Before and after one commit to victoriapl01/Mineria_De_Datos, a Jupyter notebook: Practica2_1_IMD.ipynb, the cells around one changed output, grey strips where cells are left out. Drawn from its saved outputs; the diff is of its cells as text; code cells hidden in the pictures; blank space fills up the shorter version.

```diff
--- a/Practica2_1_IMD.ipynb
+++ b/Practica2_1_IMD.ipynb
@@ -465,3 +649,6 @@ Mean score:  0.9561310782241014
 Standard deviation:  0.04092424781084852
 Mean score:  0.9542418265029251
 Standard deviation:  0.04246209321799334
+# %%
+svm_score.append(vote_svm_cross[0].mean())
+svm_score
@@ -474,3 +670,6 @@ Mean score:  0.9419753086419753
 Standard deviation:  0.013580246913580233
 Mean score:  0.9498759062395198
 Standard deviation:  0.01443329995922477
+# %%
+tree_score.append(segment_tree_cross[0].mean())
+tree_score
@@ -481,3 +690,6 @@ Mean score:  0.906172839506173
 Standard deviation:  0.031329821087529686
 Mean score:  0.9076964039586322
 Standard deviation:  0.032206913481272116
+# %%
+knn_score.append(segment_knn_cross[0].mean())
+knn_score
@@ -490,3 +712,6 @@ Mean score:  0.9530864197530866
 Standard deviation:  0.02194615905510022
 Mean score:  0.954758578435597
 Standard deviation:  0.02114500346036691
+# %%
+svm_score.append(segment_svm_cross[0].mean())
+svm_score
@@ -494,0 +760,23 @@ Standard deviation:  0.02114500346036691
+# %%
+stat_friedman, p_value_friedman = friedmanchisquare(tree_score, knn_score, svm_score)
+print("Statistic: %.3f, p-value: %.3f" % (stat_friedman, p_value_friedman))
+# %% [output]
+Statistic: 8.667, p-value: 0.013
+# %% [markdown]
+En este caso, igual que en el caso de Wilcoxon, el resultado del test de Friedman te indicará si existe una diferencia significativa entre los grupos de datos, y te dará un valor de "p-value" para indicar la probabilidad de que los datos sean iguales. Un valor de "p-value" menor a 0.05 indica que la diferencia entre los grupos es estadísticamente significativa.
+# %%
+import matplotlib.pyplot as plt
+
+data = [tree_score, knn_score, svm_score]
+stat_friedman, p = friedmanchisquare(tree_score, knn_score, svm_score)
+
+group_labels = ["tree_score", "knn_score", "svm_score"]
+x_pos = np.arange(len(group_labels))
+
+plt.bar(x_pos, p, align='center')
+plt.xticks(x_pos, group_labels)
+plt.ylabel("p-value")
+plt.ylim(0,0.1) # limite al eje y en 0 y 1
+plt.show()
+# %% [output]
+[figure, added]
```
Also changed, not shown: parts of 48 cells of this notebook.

### WORK INSTRUCTION
In full and word for word, output the entries.

### EXPECTED OUTPUT
Before and after one commit to victoriapl01/Mineria_De_Datos, a Jupyter notebook: Practica2_1_IMD.ipynb, the cells around one changed output, grey strips where cells are left out. Drawn from its saved outputs; the diff is of its cells as text; code cells hidden in the pictures; blank space fills up the shorter version.

```diff
--- a/Practica2_1_IMD.ipynb
+++ b/Practica2_1_IMD.ipynb
@@ -465,3 +649,6 @@ Mean score:  0.9561310782241014
 Standard deviation:  0.04092424781084852
 Mean score:  0.9542418265029251
 Standard deviation:  0.04246209321799334
+# %%
+svm_score.append(vote_svm_cross[0].mean())
+svm_score
@@ -474,3 +670,6 @@ Mean score:  0.9419753086419753
 Standard deviation:  0.013580246913580233
 Mean score:  0.9498759062395198
 Standard deviation:  0.01443329995922477
+# %%
+tree_score.append(segment_tree_cross[0].mean())
+tree_score
@@ -481,3 +690,6 @@ Mean score:  0.906172839506173
 Standard deviation:  0.031329821087529686
 Mean score:  0.9076964039586322
 Standard deviation:  0.032206913481272116
+# %%
+knn_score.append(segment_knn_cross[0].mean())
+knn_score
@@ -490,3 +712,6 @@ Mean score:  0.9530864197530866
 Standard deviation:  0.02194615905510022
 Mean score:  0.954758578435597
 Standard deviation:  0.02114500346036691
+# %%
+svm_score.append(segment_svm_cross[0].mean())
+svm_score
@@ -494,0 +760,23 @@ Standard deviation:  0.02114500346036691
+# %%
+stat_friedman, p_value_friedman = friedmanchisquare(tree_score, knn_score, svm_score)
+print("Statistic: %.3f, p-value: %.3f" % (stat_friedman, p_value_friedman))
+# %% [output]
+Statistic: 8.667, p-value: 0.013
+# %% [markdown]
+En este caso, igual que en el caso de Wilcoxon, el resultado del test de Friedman te indicará si existe una diferencia significativa entre los grupos de datos, y te dará un valor de "p-value" para indicar la probabilidad de que los datos sean iguales. Un valor de "p-value" menor a 0.05 indica que la diferencia entre los grupos es estadísticamente significativa.
+# %%
+import matplotlib.pyplot as plt
+
+data = [tree_score, knn_score, svm_score]
+stat_friedman, p = friedmanchisquare(tree_score, knn_score, svm_score)
+
+group_labels = ["tree_score", "knn_score", "svm_score"]
+x_pos = np.arange(len(group_labels))
+
+plt.bar(x_pos, p, align='center')
+plt.xticks(x_pos, group_labels)
+plt.ylabel("p-value")
+plt.ylim(0,0.1) # limite al eje y en 0 y 1
+plt.show()
+# %% [output]
+[figure, added]
```
Also changed, not shown: parts of 48 cells of this notebook.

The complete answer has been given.